I think you might have seen the very early beginnings of a long term trend here with the recent moves of the Hit network to an older audience, I think you won’t really see much attempt to target commercial radio at young audiences - as they will be the ones who have just never added listening to traditional radio to their routines.
That said, I think there’s a place for radio -
First - curation. I’ve got my own playlists to stream - but I still use radio as a means of hearing something that’s outside my library. I’ve never found any of the streaming services able to get close to giving me a good experience with their attempts at generating stuff I’d like from stuff I listen to.

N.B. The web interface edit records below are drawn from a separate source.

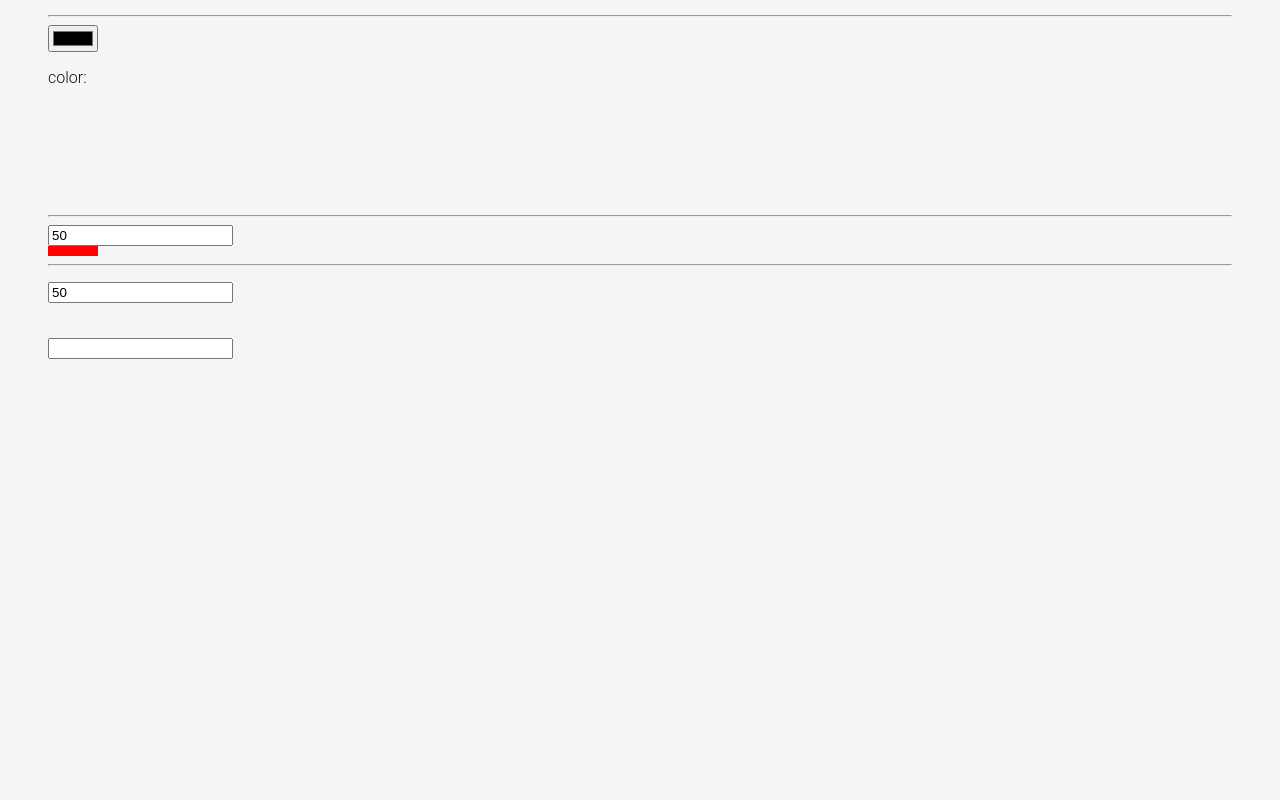
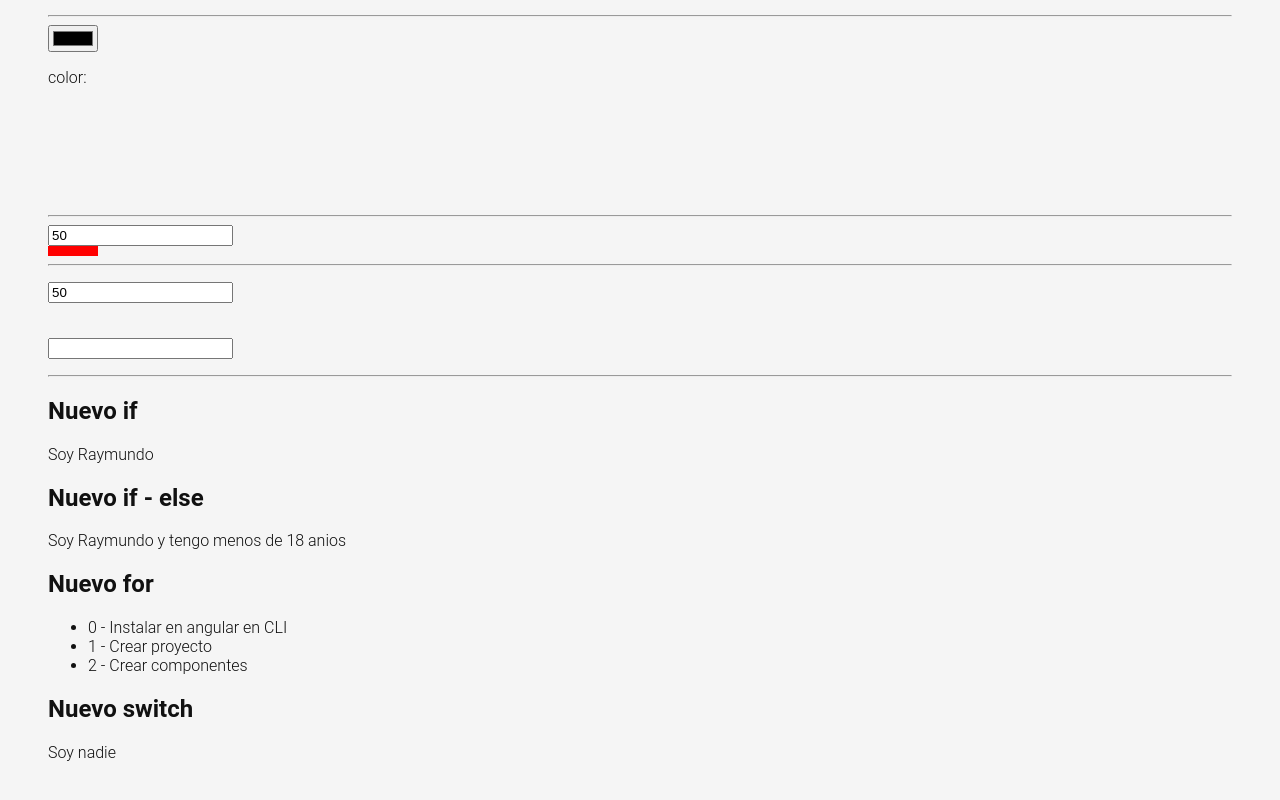
Before and after one commit to raewashere/todoapp, an Angular app: page /labs in a window 1280 px wide. Shown: the part 1835-2635 px from the top of the page. Before the commit the page ends 2258 px from the top, so only its background shows below. Built offline with nearby package versions, Linux system fonts and the light colour scheme.

Commit message:
nueva sintaxis parte 1 labs

```diff
--- a/src/app/pages/labs/labs.component.html
+++ b/src/app/pages/labs/labs.component.html
@@ -102,16 +102,11 @@
   </div>
   <hr />
   <!-- Uso de FormControl para control de inputs -->
-  <input type="color" [formControl]="colorCtrl">
+  <input type="color" [formControl]="colorCtrl" />
   <p>color: {{ colorCtrl.value }}</p>
   <svg width="100" height="100">
     <g>
-      <rect
-        [attr.fill]="colorCtrl.value"
-        x="0"
-        y="0"
-        height="100"
-      ></rect>
+      <rect [attr.fill]="colorCtrl.value" x="0" y="0" height="100"></rect>
     </g>
   </svg>
   <hr />
@@ -122,9 +117,67 @@
   <p>
     <input type="text" [formControl]="nameCtrl" />
     <br />
-    <span class="message-error" [class.show]="nameCtrl.invalid && nameCtrl.touched">Nombre invalido</span>
+    <span
+      class="message-error"
+      [class.show]="nameCtrl.invalid && nameCtrl.touched"
+      >Nombre invalido</span
+    >
   </p>
   <p>
-    <input type="text"/>
+    <input type="text" />
   </p>
+  <hr/>
+  <!-- Nueva sintaxis de Angular -->
+  <!-- Ejemplo con @if -->
+  <h2> Nuevo if </h2>
+  @if(nameSignal() === 'Raymundo') {
+    <div>
+      Soy Raymundo
+    </div>
+   }
+   <!--Ejemplo con @if y else  -->
+   <h2> Nuevo if - else </h2>
+   @if(personSignal().name === 'Raymundo' && personSignal().age > 18) {
+    <div>
+      Soy Raymundo y tengo mas de 18 anios
+    </div>
+   }
+   @else
+   {
+    <div>
+      Soy Raymundo y tengo menos de 18 anios
+    </div>
+   }
+   <!-- Ejemplo con @for -->
+  <h2> Nuevo for </h2>
+  <ul>
+    @for(tarea of tareasSignal(); track tarea; let i = $index){
+      <li>
+        {{i}} - {{tarea}}
+      </li>
+    } @empty {
+      <li>
+        <strong>Esta vacio</strong>
+      </li>
+    }
+  </ul>
+  <!-- Ejemplo con @switch -->
+  <h2> Nuevo switch </h2>
+  <div>
+    @switch (personSignal().name) {
+      @case ('Raymundo') {
+        <p>Soy Raymundo switch</p>
+      }
+      @case ('Julian') {
+        <p>Soy Julian switch</p>
+      }
+      @case ('Ana') {
+        <p>Soy Ana switch</p>
+      }
+      @default {
+        <p>Soy nadie</p>
+      }
+    }
+  </div>
+
 </div>
--- a/src/app/pages/labs/labs.component.ts
+++ b/src/app/pages/labs/labs.component.ts
@@ -27,7 +27,7 @@ export class LabsComponent {
 
   person = {
     name: 'Raymundo',
-    age: 26,
+    age: 17,
     img: 'https://www.google.com.mx/images/branding/googlelogo/1x/googlelogo_color_272x92dp.png',
   };
 
```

Second - live and local. Traffic reports, talk about things happening in the city, sports - being live in general. A lot of my listening is to podcasts - but they fill a different niche to what live local content does. The closest I ever really get was that my Google Home would play me the ABC News feed when I woke up (back when my commute to work wasn’t 2 metres), usually but not always recorded about an hour before I woke up - but a short news update is about all that can be delivered that effectively and with that good of a turn around.
Third - ad models. Radio is really the only radio-like thing that has a proven successful business model. About the only thing less profitable than our major radio operators are the big streaming services and podcast giants - they are being sustained by being mega corps like Apple/Google, and by hoping enough growth and profits might eventually appear like Spotify.
So, those combined make me think there’s future in radio as a concept - just that they need to focus on their strengths to survive - piped in networked voice-tracking is a deathwish, people will turn that off and never come back. Invest in good playlists, throw in stuff that only a human with music knowledge would know to throw in, not just what an algorithm spits out.
Aside from music, I think you’ll continue to see pushes into more profitable niche formats - I’d be shocked if by the end of the decade there’s not an FM Talk station in each capital city.
That then leaves delivery. My personal experience with internet radio is simply being paralysed by choice - the stations I stream are just the stations I started listening to occasionally years back. Ages ago when I had heavily capped broadband, my ISP had Absolute Radio on unmetered streaming - so I gave it a shot and it’s stuck with me since. 106.4 The Zap from Belgium might be a station I’d like more, but I’m just never going to put the effort in to trying to track them down, so I find myself listening to a tiny subset of stations I’m aware of, and often it’s not worth the effort of me launching an app to go stream it so I just turn on a radio and hit a preset.
I think that makes a loop that sustains broadcast radio - you are aware of the stations because of strong brands, the easiest way to access those stations are on a radio - so you listen to a radio for radio stations, while you’d go online for the more on demand content.
So the questions in my view would be - how does a new internet only entrant create the level of name recognition to create a sustainable radio business without traditional radio? Can an internet service match the localism and live aspect of regular radio - or are people willing to lose that?